Launching Community Navigator Program to Connect Small Businesses to Assistance

The ARP invested $100 million to establish a new SBA Community Navigator program, which will deploy trusted community partners in underserved communities to better connect business owners to federal, state, and local resources. Community Navigators will work with small business owners every step of the way to ensure that they are able to access the help that they need. Under the President’s plan, the SBA will complete the competitive review process to select Community Navigators and put them to work in underserved communities this Fall.

Access to Booster Shots

The Administration is preparing for COVID-19 vaccine boosters to start as early as the week of September 20th, subject to authorization or approval by the FDA and a recommendation from the CDC’s Advisory Committee on Immunization Practices (ACIP). Booster shots will be free and are to be made available at 80,000 locations around the country.

The National Association for Home Care & Hospice has strongly communicated to HHS how important it is that shipments of booster vaccines be sent directly to home care providers, so that safe and efficient booster vaccinations of the elderly and disabled – the most at-risk population – can take place in the home. NAHC will continue to make this case and we will keep our members up to date on this critically important topic.

Affordable and Available At-Home Tests
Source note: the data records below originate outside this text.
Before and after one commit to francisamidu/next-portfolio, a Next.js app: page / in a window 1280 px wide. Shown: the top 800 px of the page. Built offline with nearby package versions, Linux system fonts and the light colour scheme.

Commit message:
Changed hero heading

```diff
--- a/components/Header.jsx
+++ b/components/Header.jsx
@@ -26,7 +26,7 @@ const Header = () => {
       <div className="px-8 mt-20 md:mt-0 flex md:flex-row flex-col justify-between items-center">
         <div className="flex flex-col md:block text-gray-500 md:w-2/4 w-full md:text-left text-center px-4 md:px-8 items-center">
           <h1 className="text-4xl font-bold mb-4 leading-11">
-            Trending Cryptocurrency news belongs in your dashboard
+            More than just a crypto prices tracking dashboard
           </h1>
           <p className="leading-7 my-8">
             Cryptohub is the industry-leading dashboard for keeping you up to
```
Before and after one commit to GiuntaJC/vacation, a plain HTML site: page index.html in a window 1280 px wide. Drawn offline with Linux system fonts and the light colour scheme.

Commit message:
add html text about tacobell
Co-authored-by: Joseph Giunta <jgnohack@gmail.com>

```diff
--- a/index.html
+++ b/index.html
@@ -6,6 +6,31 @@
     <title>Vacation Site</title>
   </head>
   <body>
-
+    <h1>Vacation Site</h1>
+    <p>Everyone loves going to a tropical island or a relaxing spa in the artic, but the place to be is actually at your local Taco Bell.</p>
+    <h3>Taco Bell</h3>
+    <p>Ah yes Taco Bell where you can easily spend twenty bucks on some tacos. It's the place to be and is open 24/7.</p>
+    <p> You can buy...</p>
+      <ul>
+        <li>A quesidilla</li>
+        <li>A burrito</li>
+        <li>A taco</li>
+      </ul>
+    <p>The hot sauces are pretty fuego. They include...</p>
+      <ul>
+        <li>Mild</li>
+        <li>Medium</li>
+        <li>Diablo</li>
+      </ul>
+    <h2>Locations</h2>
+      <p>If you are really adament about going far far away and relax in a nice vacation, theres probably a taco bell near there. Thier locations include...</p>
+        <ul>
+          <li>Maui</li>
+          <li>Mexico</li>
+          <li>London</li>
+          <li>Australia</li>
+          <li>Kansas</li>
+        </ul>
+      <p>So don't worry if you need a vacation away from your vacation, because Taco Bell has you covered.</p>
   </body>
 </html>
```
Walmart, Amazon, and Kroger will offer to sell rapid at-home tests at-cost for the next three months. In addition, Medicaid must cover at-home tests for free for beneficiaries, and states should ensure that any tools they use to manage at-home testing do not establish arbitrary barriers for people seeking care. The administration also plans to expand the number of retail pharmacy sites around the country where anyone can get tested for free through the HHS free testing program to 10,000 pharmacies.

The administration is also urging:

  • states to require school employees to be vaccinated;
  • schools to set up regular testing in their schools for students, teachers, and staff consistent with CDC guidance.

Getting Monoclonal Antibody Treatment to Those Who Need It

The Administration will increase the average weekly pace of shipments of free monoclonal antibody treatment to states by a further 50 percent in September. Monoclonal antibody treatments have been shown to reduce the risk of hospitalization by up to 70 percent for unvaccinated people at risk of developing severe disease. As hospital systems experience increased COVID-19 cases, many have identified monoclonal antibody treatment as a key tool to improve health outcomes, prevent hospitalizations and reduce the strain on overburdened hospitals.

Expanding the Pool of Health Care Professionals Providing Treatment by Deploying Federal Monoclonal Antibody Strike Teams

The COVID-19 Surge Response Teams have conducted in-person technical assistance and virtual trainings for physicians and health system officials to increase education and interest in administering these treatments. To ensure that more patients can access these lifesaving COVID-19 therapeutics, the Administration’s COVID-19 surge response effort will launch monoclonal antibody strike teams to deploy clinical personnel through HHS, FEMA, and DOD to help hospitals and health systems stand up the delivery of this key treatment option. HHS will also take action to amend the Public Readiness and Emergency Preparedness (PREP) Act declaration to allow more providers, including pharmacists, to administer this treatment.

This is a critical topic for our industry and our country and NAHC is heavily engaged in both studying and communicating concerns on this topic. Please stay tuned for updates.

Biden Administration Issues Sweeping Vaccine Rules for Health Care, Businesses

The Biden administration announced yesterday that his administration will require COVID-19 vaccinations for workers in most health care settings that receive Medicare or Medicaid reimbursement. NAHC is currently studying the administration’s announcement and we look forward to receiving more details in the very near future. “NAHC has encouraged vaccinations throughout the pandemic. We look forward to…